The people’s AI will strengthen, not scupper, democracy

The many capabilities of artificial intelligence already extend to translation, art, coding and even inspiration, making it indispensable in numerous sectors. Yet deepfakes, where AI replicates faces and voices, erode trust. These are weaponised by authoritarian governments and cybercriminals, posing a serious challenge to our free and open societies.

A democratic approach to AI governance, not a technocratic one, is the best answer to what is an ethical and political conundrum of global proportions. AI should be run not by big tech, but through an inclusive, democratic model.

This requires broad-based participation to reach a sustainable consensus. There are no shortcuts; instead, it takes the involvement of large populations and diverse groups around the world.

The major generative AI models are each trained by a single organisation. This means that the biases of the creators are unintentionally echoed. The diverse cultural nuances of a global audience are often neglected or mishandled.

We need to move away from placing all our eggs in one basket of developers and open up opportunities for the people to participate freely and collaboratively. This brings us closer to a globally trusted AI assurance framework, with shared ethical standards and principles of use.

Fortunately, a roadmap for democratisation is emerging through the work of the Collective Intelligence Project, of which Taiwan’s Ministry of Digital Affairs is a part, along with industry players such as OpenAI and Anthropic.

Together, we launched Alignment Assemblies to determine how societal input can shape the development of AI development in a way that better reflects the cherished shared values of the democratic world.

Already, the project has partnered with Anthropic to train an AI large-language model on written principles—similar to a constitution—that were collectively designed by the people and mirrors more fully common expectations and hopes for the technology.

Researchers assembled a representative sample of 1,000 Americans drawn from various age, gender, income and geographic categories, to draft a constitution for an AI system. Constitutional AI is a method for aligning AI language models with high-level normative principles written into a constitution, comparable to documents such as the UN Universal Declaration of Human Rights.

The process was powered by Polis—an open-source system for gathering, analysing and understanding what large groups of people think in their own words, enabled by advanced statistics and machine learning.

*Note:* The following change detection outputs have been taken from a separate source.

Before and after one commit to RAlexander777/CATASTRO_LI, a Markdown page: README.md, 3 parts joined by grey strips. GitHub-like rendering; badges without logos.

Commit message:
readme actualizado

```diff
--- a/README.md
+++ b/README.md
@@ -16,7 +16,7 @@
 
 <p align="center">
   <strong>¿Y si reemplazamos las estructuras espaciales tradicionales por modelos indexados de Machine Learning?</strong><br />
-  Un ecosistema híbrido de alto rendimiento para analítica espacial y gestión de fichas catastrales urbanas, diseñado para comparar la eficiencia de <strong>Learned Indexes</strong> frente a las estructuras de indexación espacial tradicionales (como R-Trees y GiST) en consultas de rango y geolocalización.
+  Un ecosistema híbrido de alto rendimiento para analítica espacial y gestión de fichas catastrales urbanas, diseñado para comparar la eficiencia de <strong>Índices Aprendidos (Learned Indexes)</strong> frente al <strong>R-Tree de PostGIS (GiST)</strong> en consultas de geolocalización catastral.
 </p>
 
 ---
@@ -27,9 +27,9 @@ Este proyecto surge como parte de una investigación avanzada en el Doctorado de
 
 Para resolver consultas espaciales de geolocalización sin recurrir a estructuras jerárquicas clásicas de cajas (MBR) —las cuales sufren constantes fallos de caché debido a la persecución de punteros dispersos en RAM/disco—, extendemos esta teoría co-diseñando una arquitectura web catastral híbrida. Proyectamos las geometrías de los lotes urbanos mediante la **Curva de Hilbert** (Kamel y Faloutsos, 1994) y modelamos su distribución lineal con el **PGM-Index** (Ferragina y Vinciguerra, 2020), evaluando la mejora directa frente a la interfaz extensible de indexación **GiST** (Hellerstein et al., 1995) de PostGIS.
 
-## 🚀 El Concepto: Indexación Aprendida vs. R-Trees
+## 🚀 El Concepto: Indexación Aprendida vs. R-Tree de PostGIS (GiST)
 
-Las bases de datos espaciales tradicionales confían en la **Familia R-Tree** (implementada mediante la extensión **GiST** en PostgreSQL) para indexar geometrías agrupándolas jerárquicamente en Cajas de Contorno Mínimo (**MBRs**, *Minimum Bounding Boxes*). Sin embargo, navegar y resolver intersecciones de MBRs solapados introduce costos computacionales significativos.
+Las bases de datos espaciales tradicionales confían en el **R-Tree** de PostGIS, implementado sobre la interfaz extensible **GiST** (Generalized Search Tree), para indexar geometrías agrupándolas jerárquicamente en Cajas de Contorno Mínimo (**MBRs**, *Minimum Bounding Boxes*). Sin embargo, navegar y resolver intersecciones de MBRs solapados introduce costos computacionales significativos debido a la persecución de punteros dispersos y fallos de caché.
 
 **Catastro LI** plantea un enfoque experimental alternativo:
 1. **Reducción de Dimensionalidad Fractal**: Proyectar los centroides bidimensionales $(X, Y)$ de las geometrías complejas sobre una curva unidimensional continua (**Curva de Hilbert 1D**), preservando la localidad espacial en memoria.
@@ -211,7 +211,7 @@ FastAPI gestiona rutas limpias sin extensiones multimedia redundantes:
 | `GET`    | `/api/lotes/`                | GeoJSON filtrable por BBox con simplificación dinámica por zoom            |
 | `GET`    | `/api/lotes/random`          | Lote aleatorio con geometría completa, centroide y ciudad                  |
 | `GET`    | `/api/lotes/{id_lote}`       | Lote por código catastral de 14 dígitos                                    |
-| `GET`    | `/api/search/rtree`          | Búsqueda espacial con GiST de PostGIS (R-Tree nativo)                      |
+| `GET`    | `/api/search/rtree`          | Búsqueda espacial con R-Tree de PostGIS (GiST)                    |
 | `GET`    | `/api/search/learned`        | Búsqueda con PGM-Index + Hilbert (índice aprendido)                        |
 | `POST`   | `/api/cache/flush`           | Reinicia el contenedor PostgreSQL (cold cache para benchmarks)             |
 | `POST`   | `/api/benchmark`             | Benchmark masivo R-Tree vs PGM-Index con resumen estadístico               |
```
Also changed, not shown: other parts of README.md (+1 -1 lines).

Participants gave their views on statements such as ‘AI should prioritise the needs of marginalised communities’ and ‘AI should prioritise the interests of the collective or common good over individual preferences or rights’.

Researchers then took the results and produced a constitution that was used to train a new AI model, which proved to be less biased than the original while being equally capable.

Taiwan is doing its own work in this area. In July, my ministry collaborated with Polis to explore topics on democratising AI futures. The results will soon be published as open data, facilitating the training of AI language models aligned with Taiwan’s distinct experiences.

Using this approach, the people get to contribute to and better understand the behavioural rules of the AI with which they will interact. This gives all and sundry a chance to help chart a safe and sustainable course of development for AI, as well as identify and mitigate related risks.

There are two sides to every coin. Certain emerging technologies bolster autocracies, but they can also revitalise democracy. How best to combat the pervasiveness of online harms? The solution lies in plurality, or technologies for collaborative diversity, to increase the bandwidth of democracy.

I envision the future of AI as starting with Alignment Assemblies. It is one in which the hopes, dreams and potential of all humankind are realised. This is because we are capitalising on a rich tapestry of diverse experiences—the wisdom of crowds—accumulated over thousands of years. Such an approach can surely shape AI into a partner dedicated to societal wellbeing.

As a responsible member of the international community, Taiwan is at the forefront of collaborative efforts to deliver digital resilience for all. This is my ministry’s core mission, one in which we strengthen societal resilience by empowering civil society through connecting with democratic networks.

Taiwan will keep building consensus with like-minded partners to ensure that global AI development is a race to safety, rather than a race to power, enabling continuous leadership in evaluating the most advanced AI models and jointly constructing a secure and stable AI environment.

The truth of the matter is that democracies must confront formidable challenges from autocracies undermining the delicate equilibrium between societal wellbeing and individual freedoms. Our efforts need to go beyond piecemeal regulatory frameworks. We envision a trajectory harnessing the irresistible force of participation, progress and safety for the collective good.

When people from all segments of society come together constructively in the digital realm, they form spaces of progress and prosperity in which all voices are heard and respected. Only by bridging ideological divides and utilising farsighted initiatives like Alignment Assemblies can we deliver sound global governance of AI and ensure that we leave no one behind. The tools to effect real and lasting change are in our hands. Let’s free the future—together.